- _The task_: Reproduce each record exactly, but exclude every picture.

══════

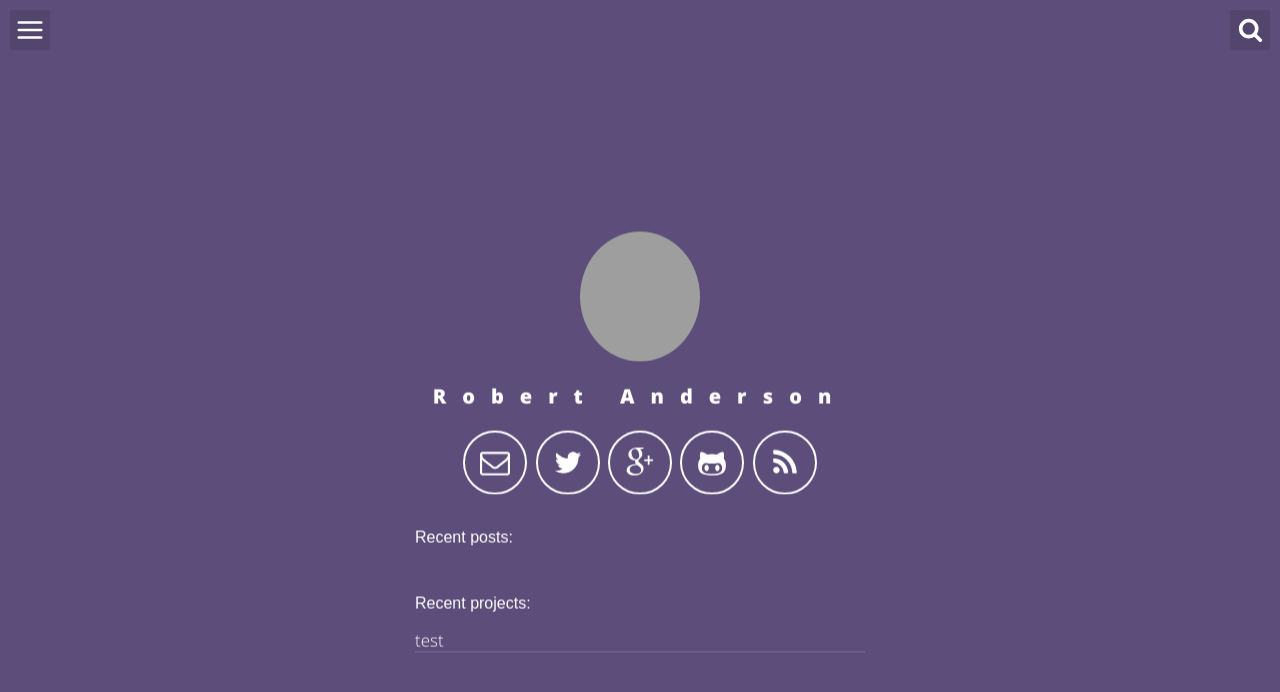
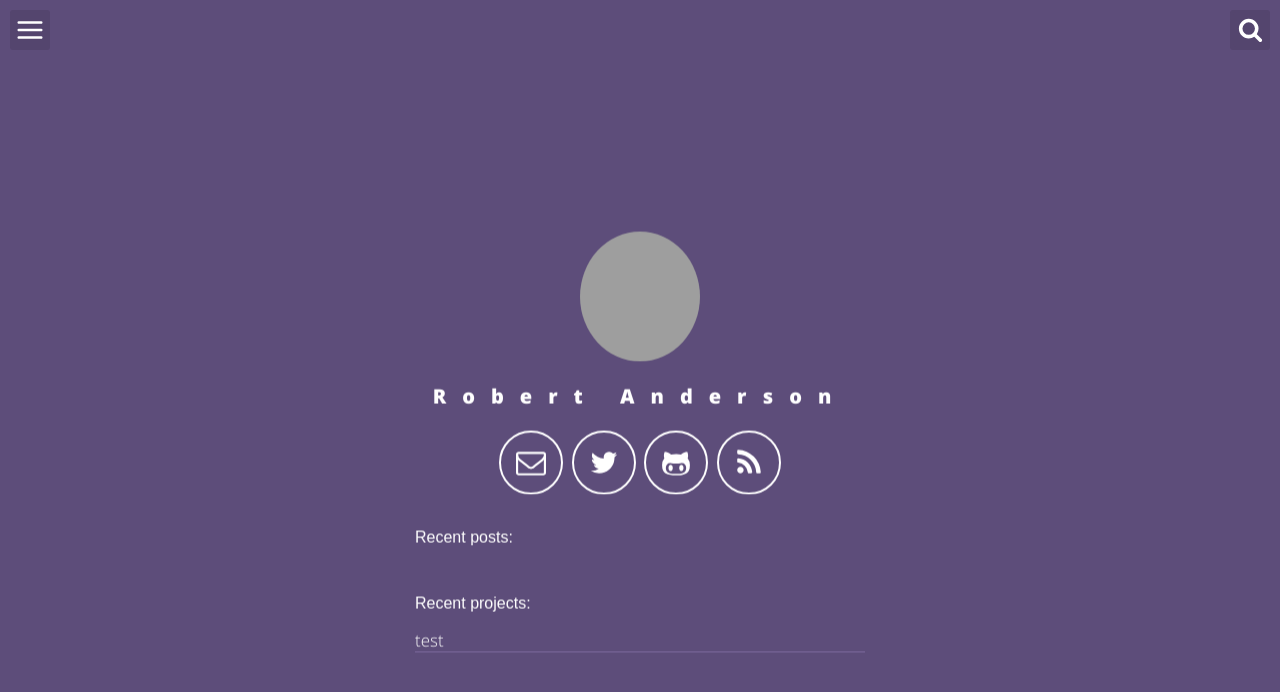
Before and after one commit to Patchx/Patchx.github.io, a Jekyll site: the page built from index.html, in a window 1280 px wide. Shown: the top 692 px of the page. Built offline with Jekyll 4.4.1, drawn with Linux system fonts in a browser that asks for light colours; grey boxes are pictures that could not be loaded.

Commit message:
Removed Google Plus html and config, tweaked the README information

```diff
--- a/_config.yml
+++ b/_config.yml
@@ -10,7 +10,6 @@ user_title: Robert Anderson - Portfolio
 email: robert.anderson.fl@gmail.com
 twitter_username: randerTw
 github_username:  Patchx
-gplus_username:  loremipsum
 disqus_username: loremipsum
 profile_picture: https://res.cloudinary.com/lessondb/image/upload/v1499617120/robface_2017.png
 
--- a/_includes/head.html
+++ b/_includes/head.html
@@ -6,9 +6,6 @@
     <title>{% if page.title %}{{ page.title }}{% else %}{{ site.title }}{% endif %}</title>
 
     <meta name="description" content="{% if page.description %}{{ page.description | strip_html | strip_newlines | truncate: 160 }}{% else %}{{ site.description }}{% endif %}">
-
-    <!-- Google Authorship Markup -->
-    <link rel="author" href="https://plus.google.com/{{site.gplus_username}}?rel=author">
 
     <!-- Social Twitter -->
     <meta name="twitter:card" content="summary_large_image">
--- a/_includes/header-default.html
+++ b/_includes/header-default.html
@@ -16,10 +16,6 @@
 
             <a aria-label="My Twitter" title="Follow me on Twitter" target="_blank" href="https://twitter.com/{{site.twitter_username}}">
                 <svg class="icon icon-twitter"><use xlink:href="#icon-twitter"></use></svg>
-            </a>
-
-            <a aria-label="My Google Plus" title="Show my feed" target="_blank" href="https://plus.google.com/u/0/+{{site.gplus_username}}/posts">
-                <svg class="icon icon-google-plus"><use xlink:href="#icon-google-plus"></use></svg>
             </a>
 
             <a aria-label="My Github" title="Show my projetcts" target="_blank" href="https://github.com/{{site.github_username}}">
```
Also changed, not shown: README.md.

══════

- _Expected answer_:
Before and after one commit to Patchx/Patchx.github.io, a Jekyll site: the page built from index.html, in a window 1280 px wide. Shown: the top 692 px of the page. Built offline with Jekyll 4.4.1, drawn with Linux system fonts in a browser that asks for light colours; grey boxes are pictures that could not be loaded.

Commit message:
Removed Google Plus html and config, tweaked the README information

```diff
--- a/_config.yml
+++ b/_config.yml
@@ -10,7 +10,6 @@ user_title: Robert Anderson - Portfolio
 email: robert.anderson.fl@gmail.com
 twitter_username: randerTw
 github_username:  Patchx
-gplus_username:  loremipsum
 disqus_username: loremipsum
 profile_picture: https://res.cloudinary.com/lessondb/image/upload/v1499617120/robface_2017.png
 
--- a/_includes/head.html
+++ b/_includes/head.html
@@ -6,9 +6,6 @@
     <title>{% if page.title %}{{ page.title }}{% else %}{{ site.title }}{% endif %}</title>
 
     <meta name="description" content="{% if page.description %}{{ page.description | strip_html | strip_newlines | truncate: 160 }}{% else %}{{ site.description }}{% endif %}">
-
-    <!-- Google Authorship Markup -->
-    <link rel="author" href="https://plus.google.com/{{site.gplus_username}}?rel=author">
 
     <!-- Social Twitter -->
     <meta name="twitter:card" content="summary_large_image">
--- a/_includes/header-default.html
+++ b/_includes/header-default.html
@@ -16,10 +16,6 @@
 
             <a aria-label="My Twitter" title="Follow me on Twitter" target="_blank" href="https://twitter.com/{{site.twitter_username}}">
                 <svg class="icon icon-twitter"><use xlink:href="#icon-twitter"></use></svg>
-            </a>
-
-            <a aria-label="My Google Plus" title="Show my feed" target="_blank" href="https://plus.google.com/u/0/+{{site.gplus_username}}/posts">
-                <svg class="icon icon-google-plus"><use xlink:href="#icon-google-plus"></use></svg>
             </a>
 
             <a aria-label="My Github" title="Show my projetcts" target="_blank" href="https://github.com/{{site.github_username}}">
```
Also changed, not shown: README.md.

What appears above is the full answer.